§ Records for processing
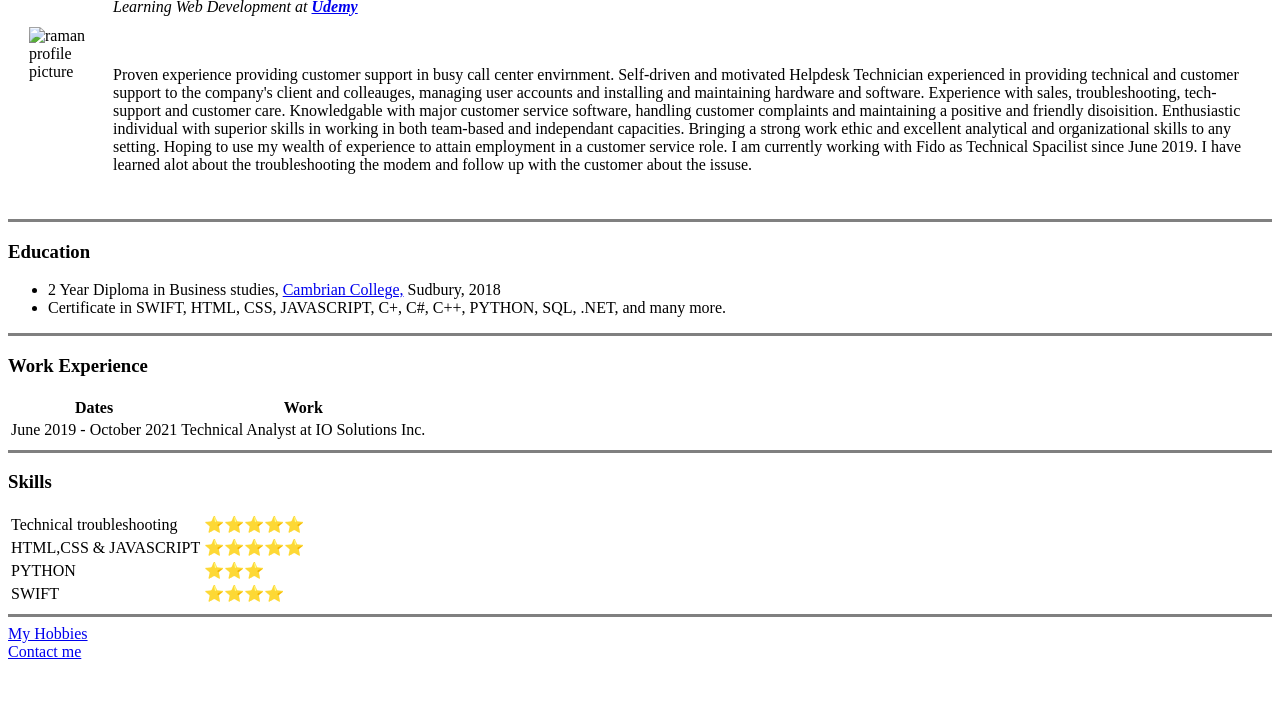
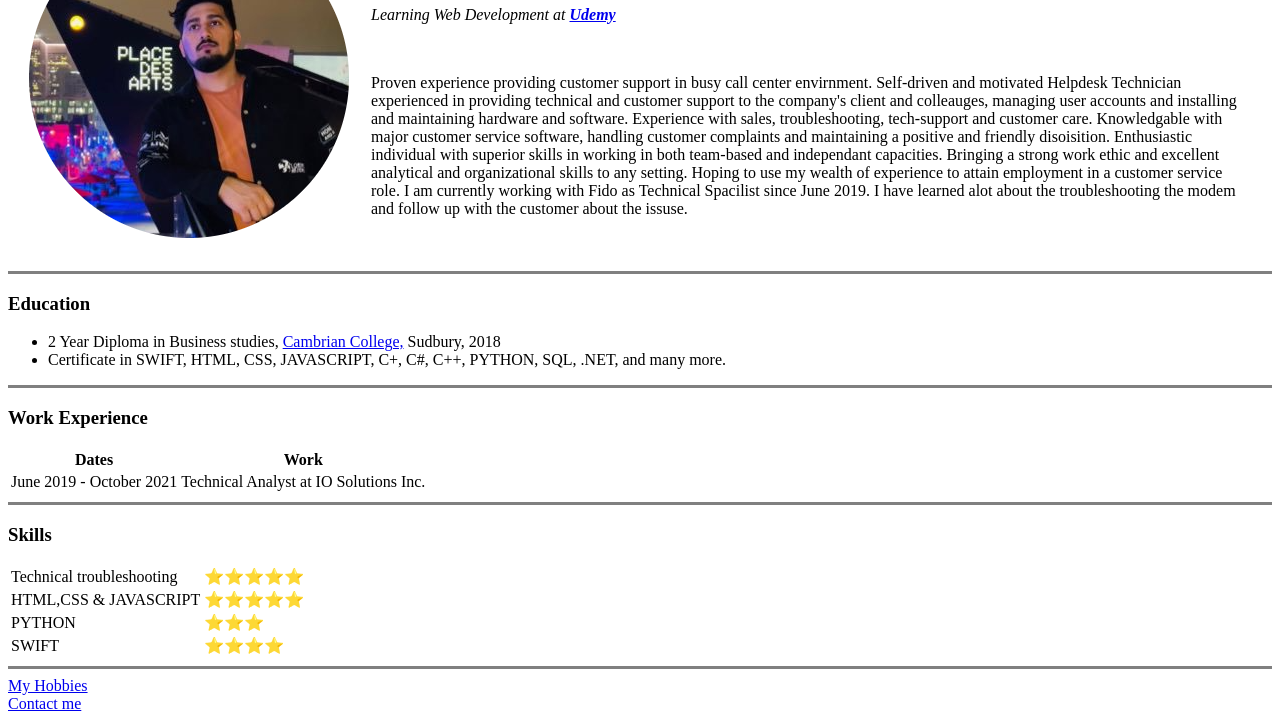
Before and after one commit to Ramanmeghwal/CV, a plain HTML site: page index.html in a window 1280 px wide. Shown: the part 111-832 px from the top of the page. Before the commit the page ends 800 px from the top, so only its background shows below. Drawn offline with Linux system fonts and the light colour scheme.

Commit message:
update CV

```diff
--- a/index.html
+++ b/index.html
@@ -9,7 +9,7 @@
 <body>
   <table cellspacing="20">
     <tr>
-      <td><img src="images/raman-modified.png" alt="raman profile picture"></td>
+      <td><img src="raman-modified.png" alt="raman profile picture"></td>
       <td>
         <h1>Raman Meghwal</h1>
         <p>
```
--
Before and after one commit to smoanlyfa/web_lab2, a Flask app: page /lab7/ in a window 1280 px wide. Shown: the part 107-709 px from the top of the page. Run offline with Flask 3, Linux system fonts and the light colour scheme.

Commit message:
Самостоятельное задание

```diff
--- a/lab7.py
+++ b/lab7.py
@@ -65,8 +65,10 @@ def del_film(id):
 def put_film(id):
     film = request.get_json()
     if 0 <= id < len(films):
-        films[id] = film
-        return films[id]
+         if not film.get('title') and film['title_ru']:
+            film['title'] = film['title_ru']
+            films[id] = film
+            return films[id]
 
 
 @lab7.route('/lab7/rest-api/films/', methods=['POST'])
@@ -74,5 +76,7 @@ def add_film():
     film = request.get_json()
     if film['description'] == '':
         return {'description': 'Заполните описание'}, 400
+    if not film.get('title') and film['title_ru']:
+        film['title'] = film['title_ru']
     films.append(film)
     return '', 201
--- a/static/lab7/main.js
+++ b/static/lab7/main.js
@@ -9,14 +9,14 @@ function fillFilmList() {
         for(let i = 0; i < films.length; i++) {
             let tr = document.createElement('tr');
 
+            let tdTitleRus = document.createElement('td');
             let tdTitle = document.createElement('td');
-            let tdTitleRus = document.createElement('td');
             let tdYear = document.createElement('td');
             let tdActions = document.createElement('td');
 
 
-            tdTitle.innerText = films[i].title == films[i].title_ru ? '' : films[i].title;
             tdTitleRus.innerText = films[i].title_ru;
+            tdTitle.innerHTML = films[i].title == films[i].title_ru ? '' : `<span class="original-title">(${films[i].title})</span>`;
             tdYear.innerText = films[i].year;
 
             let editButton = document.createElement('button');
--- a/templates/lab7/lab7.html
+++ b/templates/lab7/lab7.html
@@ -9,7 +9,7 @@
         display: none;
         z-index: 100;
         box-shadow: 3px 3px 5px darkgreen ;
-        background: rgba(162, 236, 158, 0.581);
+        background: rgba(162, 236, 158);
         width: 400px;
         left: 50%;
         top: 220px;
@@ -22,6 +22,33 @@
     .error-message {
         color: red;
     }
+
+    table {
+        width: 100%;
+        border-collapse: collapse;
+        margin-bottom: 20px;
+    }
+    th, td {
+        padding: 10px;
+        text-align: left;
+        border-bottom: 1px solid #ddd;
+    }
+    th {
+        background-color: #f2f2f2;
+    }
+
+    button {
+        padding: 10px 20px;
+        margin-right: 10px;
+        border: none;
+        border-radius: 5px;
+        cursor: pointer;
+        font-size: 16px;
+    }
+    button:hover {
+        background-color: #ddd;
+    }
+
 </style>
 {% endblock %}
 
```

§ Required work
List every line in the records above that contains the word "main".

§ Response to this exercise
--- a/static/lab7/main.js
+++ b/static/lab7/main.js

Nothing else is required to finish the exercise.